How Edwards cooks up the Timberwolves’ positive chemistry

Nickeil Alexander-Walker, in his fifth year in the NBA, said he has never laughed more during a season than the guard has this one with the Timberwolves.

One reason: Anthony Edwards.

"He's gonna make fun of himself. He's gonna make fun of everybody," said Alexander-Walker, who Edwards once accused of dressing way too nicely after a game.

Take postgame after the team's 109-106 victory over Atlanta on Friday, when Edwards, in a room full of reporters, made fun of a large designer bag center Karl-Anthony Towns had in front of his locker. Edwards let him have it, joking that his daughter could fit in the suitcase.

But his jovial nature is also an indication of how the team's All-Star guard feels about Towns and the rest of his teammates.

"He's gonna laugh, and you got to take it," Alexander-Walker said. "You have to learn it's all love. If he's not making fun of you, chances are he don't really like you."

One reason the Wolves, who open the NBA playoffs on Saturday against Phoenix, have improved this season is because of how the team gets along.

That's ironic given this is largely the same group that had one teammate, center Rudy Gobert, attempt to punch another, forward Kyle Anderson, during the last game of the regular season a year ago.

Embracing teammates

The Wolves seem to embrace each other for what everyone does well, and they don't dwell on flaws.

"The emotional intelligence of this group is one of the best I've ever been around," coach Chris Finch said. "As a team, there's a lot of awareness about who they are as players and who their teammates are. That's where it starts."

That becomes evident in how the team, and Edwards specifically, relate to Gobert and Towns, two players who have had well-publicized friction with teammates in the past.

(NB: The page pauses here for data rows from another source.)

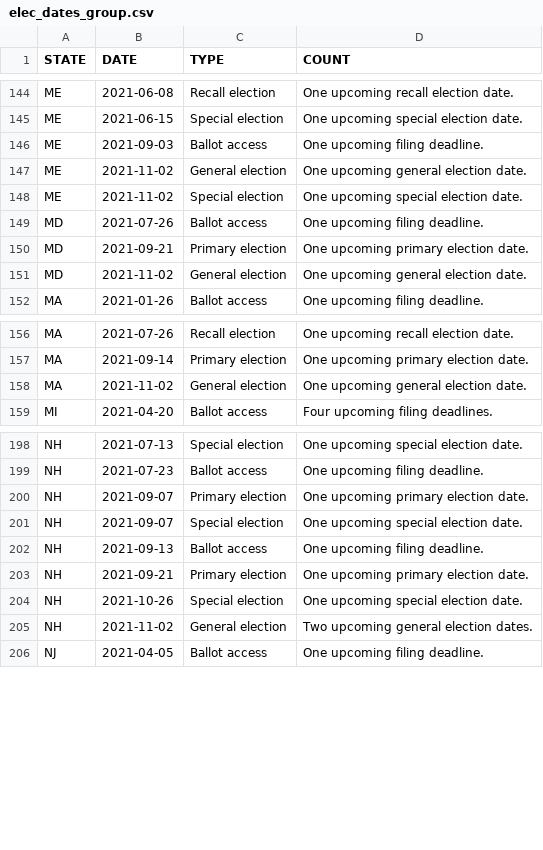
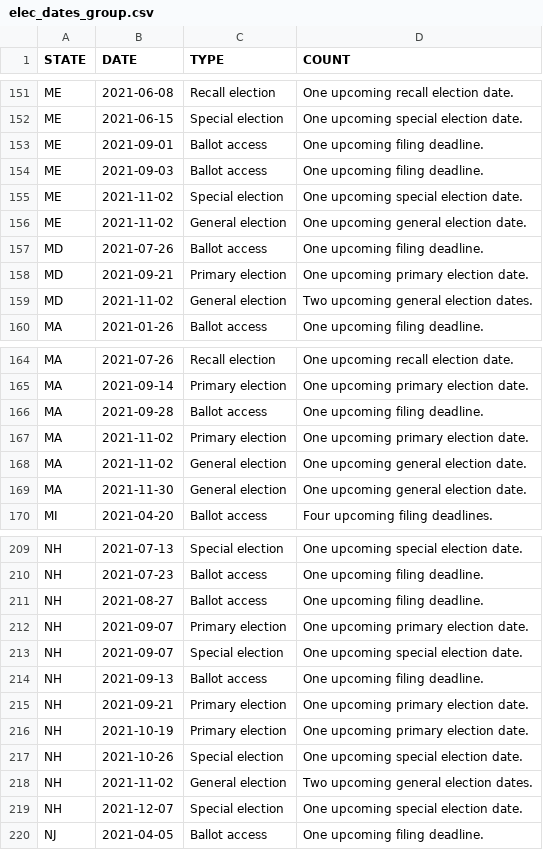
Before and after one commit to willdebras/civiclookup, a CSV file: Data/elec_dates_group.csv, drawn as a sheet; only a part is shown, gaps mark what is left out; the diff covers the shown part only.

```diff
--- a/Data/elec_dates_group.csv
+++ b/Data/elec_dates_group.csv
@@ -145,8 +152,9 @@ ME,2021-06-08,Recall election,One upcoming recall election date.
 ME,2021-06-15,Special election,One upcoming special election date.
+ME,2021-09-01,Ballot access,One upcoming filing deadline.
 ME,2021-09-03,Ballot access,One upcoming filing deadline.
+ME,2021-11-02,Special election,One upcoming special election date.
 ME,2021-11-02,General election,One upcoming general election date.
-ME,2021-11-02,Special election,One upcoming special election date.
 MD,2021-07-26,Ballot access,One upcoming filing deadline.
 MD,2021-09-21,Primary election,One upcoming primary election date.
-MD,2021-11-02,General election,One upcoming general election date.
+MD,2021-11-02,General election,Two upcoming general election dates.
 MA,2021-01-26,Ballot access,One upcoming filing deadline.
@@ -157,3 +165,6 @@ MA,2021-07-26,Recall election,One upcoming recall election date.
 MA,2021-09-14,Primary election,One upcoming primary election date.
+MA,2021-09-28,Ballot access,One upcoming filing deadline.
+MA,2021-11-02,Primary election,One upcoming primary election date.
 MA,2021-11-02,General election,One upcoming general election date.
+MA,2021-11-30,General election,One upcoming general election date.
 MI,2021-04-20,Ballot access,Four upcoming filing deadlines.
@@ -199,2 +210,3 @@ NH,2021-07-13,Special election,One upcoming special election date.
 NH,2021-07-23,Ballot access,One upcoming filing deadline.
+NH,2021-08-27,Ballot access,One upcoming filing deadline.
 NH,2021-09-07,Primary election,One upcoming primary election date.
@@ -203,4 +215,6 @@ NH,2021-09-13,Ballot access,One upcoming filing deadline.
 NH,2021-09-21,Primary election,One upcoming primary election date.
+NH,2021-10-19,Primary election,One upcoming primary election date.
 NH,2021-10-26,Special election,One upcoming special election date.
 NH,2021-11-02,General election,Two upcoming general election dates.
+NH,2021-12-07,Special election,One upcoming special election date.
 NJ,2021-04-05,Ballot access,One upcoming filing deadline.
```
Also changed, not shown: 7 added rows, 12 moved rows and 1 edited cell elsewhere in this file, Data/elec_dates_full.csv, 1 other file.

With Gobert, it was Donovan Mitchell in Utah and D'Angelo Russell for a short time in Minnesota. With Towns, it was Jimmy Butler when Butler was in Minnesota. In those instances, teammates criticized the two for perceived flaws in their games or poked fun at their personalities.

That made Gobert and Towns lightning rods for external criticism, but to Edwards, those are his guys. That's how he said he has always been toward teammates, dating to his days in Atlanta on youth football fields.

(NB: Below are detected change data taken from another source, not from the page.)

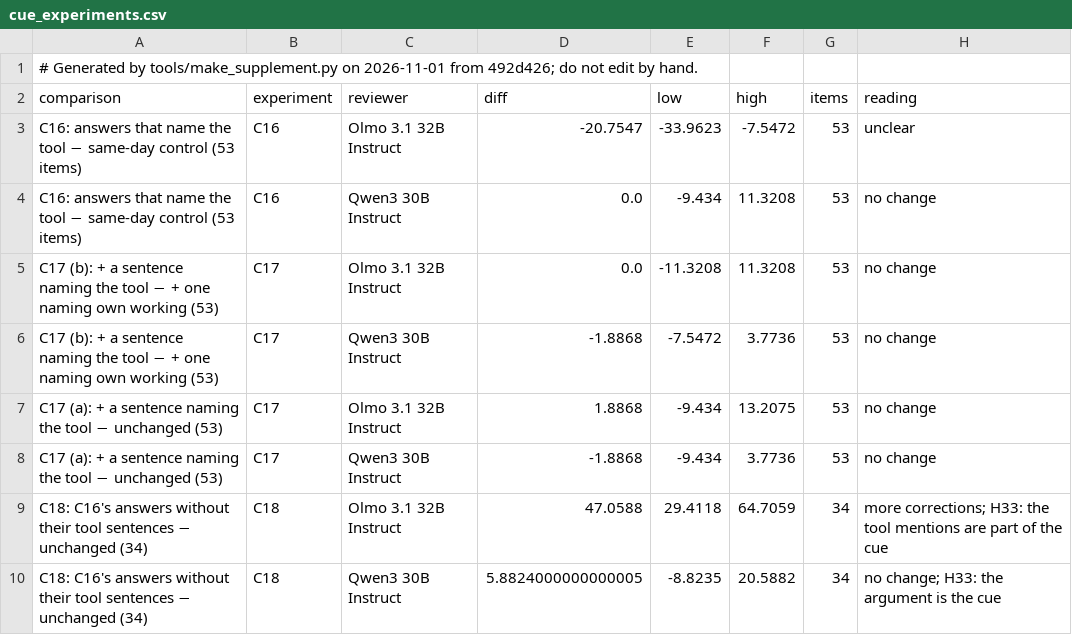
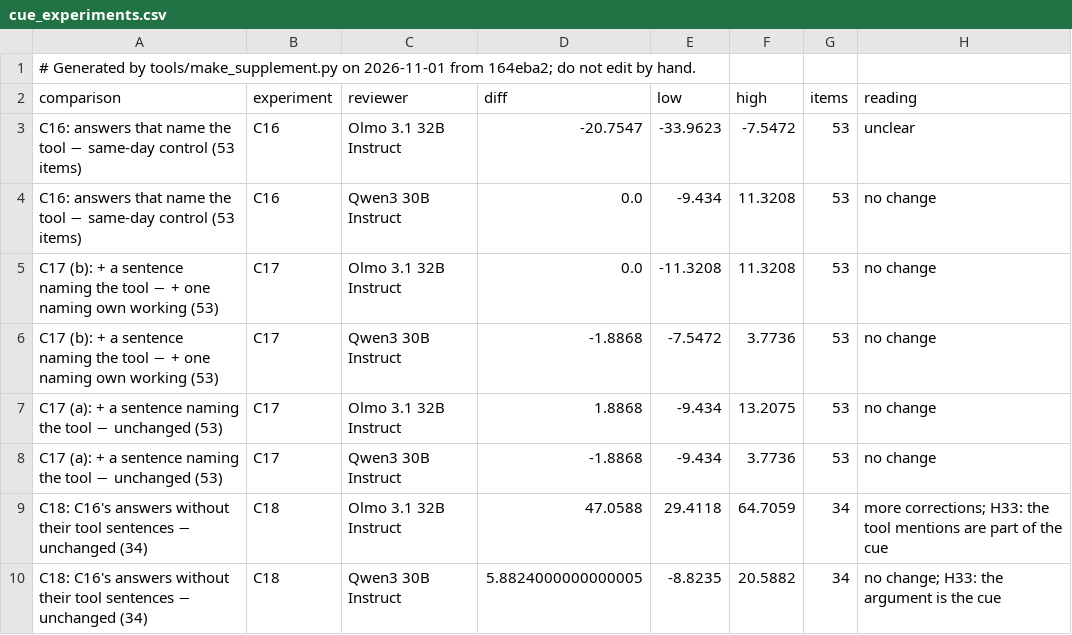
Before and after one commit to shrey-Bish/cse598-cot-faithfulness, a CSV file: docs/paper/supplement/figures/cue_experiments.csv, drawn as a sheet.

Commit message:
The supplement regenerated (Ritik, Nov 1): A37's row in the pre-registration ledger, read: the rule (42a96ab, fd1a679) before the result (F36 and the 15:05 log, 164eba2), the verdict found in both; 32 rows, none unverified, no log outside the ledger. The rest: headers from the clean tree, FINDINGS' line numbers after F36, 36 entries and 77 logs. No other reported number changed.

```diff
--- a/docs/paper/supplement/figures/cue_experiments.csv
+++ b/docs/paper/supplement/figures/cue_experiments.csv
@@ -1,2 +1,2 @@
-# Generated by tools/make_supplement.py on 2026-11-01 from 492d426; do not edit by hand.
+# Generated by tools/make_supplement.py on 2026-11-01 from 164eba2; do not edit by hand.
 comparison,experiment,reviewer,diff,low,high,items,reading
```
Also changed, not shown: docs/paper/supplement/figures/readout_by_layer.csv, docs/paper/supplement/figures/readout_setA_vs_test2.csv, 43 other files.
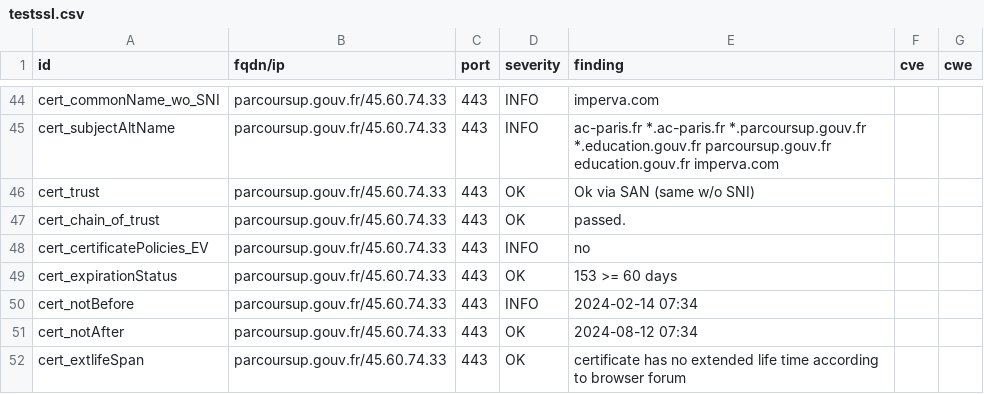
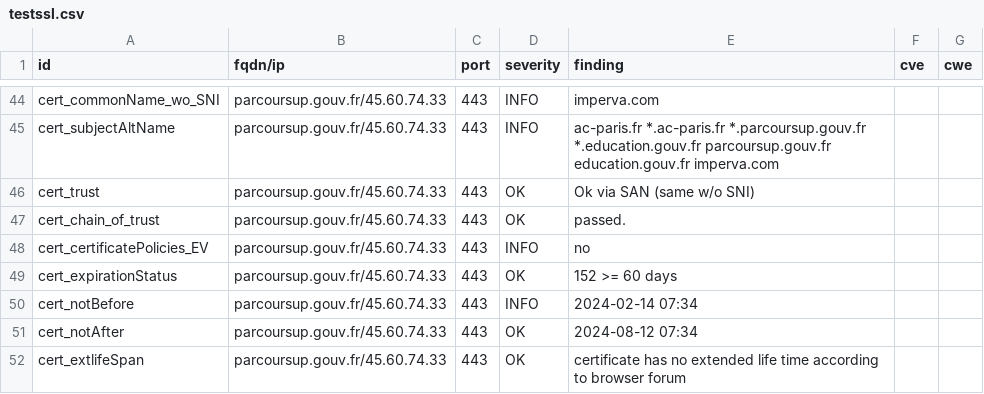
Before and after one commit to GKO-org/dashlordPrd8, a CSV file: results/aHR0cHM6Ly9wYXJjb3Vyc3VwLmdvdXYuZnI=/testssl.csv, drawn as a sheet; only a part is shown, gaps mark what is left out.

```diff
--- a/results/aHR0cHM6Ly9wYXJjb3Vyc3VwLmdvdXYuZnI=/testssl.csv
+++ b/results/aHR0cHM6Ly9wYXJjb3Vyc3VwLmdvdXYuZnI=/testssl.csv
@@ -48,3 +48,3 @@
 "cert_certificatePolicies_EV","parcoursup.gouv.fr/45.60.74.33","443","INFO","no","",""
-"cert_expirationStatus","parcoursup.gouv.fr/45.60.74.33","443","OK","153 >= 60 days","",""
+"cert_expirationStatus","parcoursup.gouv.fr/45.60.74.33","443","OK","152 >= 60 days","",""
 "cert_notBefore","parcoursup.gouv.fr/45.60.74.33","443","INFO","2024-02-14 07:34","",""
```
Also changed, not shown: 7 other files.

"You got to appreciate your teammates for what they great at. … For Rudy, he's probably gonna go down as a top-three defensive player of all time," Edwards said. "You can't talk about his [offensive] flaws. You have to talk about what he great at. He's been doing that at a phenomenal job this entire season. I'm just not the type of guy that be like, 'Aw, he's trash.' I'm always trying to uplift my teammates."

Edwards said there's much more good Towns can bring to the table for the team, that it isn't worth dwelling on when Towns might let emotions get the best of him.

"The stuff he do, you accept him for who he is," Edwards said. "We got a team full of people that's like, we gonna tell you about yourself, but we also gonna embrace each other. … I just pride myself on always wanting to see my teammates, a smile on they face."


That's not to say the team isn't willing to call each other out. Point guard Mike Conley said they're going to remind Towns to not go overboard in his reactions to things that go wrong in a game.

"He's still going to be KAT. He's going to have a possession where he does something crazy and we'll go, 'That's KAT.' But we're not going to let it fall to the side," Conley said. "We'll say, 'Hey, KAT, we need you to lock in.' We talk to him straight up. Like, we know you thought it was a foul, but I need you right now to go forward. He'll be like, 'You're right."

This is how the Wolves handle communication with each other, not just Towns. There's honesty and directness but always with a positive spin. The goal is to make everyone better and accentuate what they do well.

"We're going to give you latitude to make mistakes," Finch said. "But we got to get you being back to the best version of yourself."

Edwards is the one who helps set the tone with that. He has talked several times in the past about how hard Finch can coach him, and that sets an example for the rest of the team.

"He's the best at it," Anderson said. "Him and [Memphis guard Ja Morant] are two guys I've dealt with who are All-NBA talent, who both do a great job of accepting criticism or you can tell them, 'All right, you should've done this, or you messed up here.' Ant is one of the best teammates I ever had at accepting criticism or saying, 'I got you. I got to be better.'"

He also dishes credit when teammates deserve it. That gets noticed in the Wolves locker room when Edwards goes out of his way to shout out teammates who made contributions in a game.

"He sets a confidence level for a lot of guys," Conley said. "He could've had 40 points, and he's talking about the plays Nickeil made, Rudy made, me or anybody else. That's pretty cool he feels that way about us and he's celebrating our success."

And when someone messes up, Edwards isn't about to pass judgment. He knows he isn't perfect and neither are his teammates. That helps create an environment in which everyone can thrive.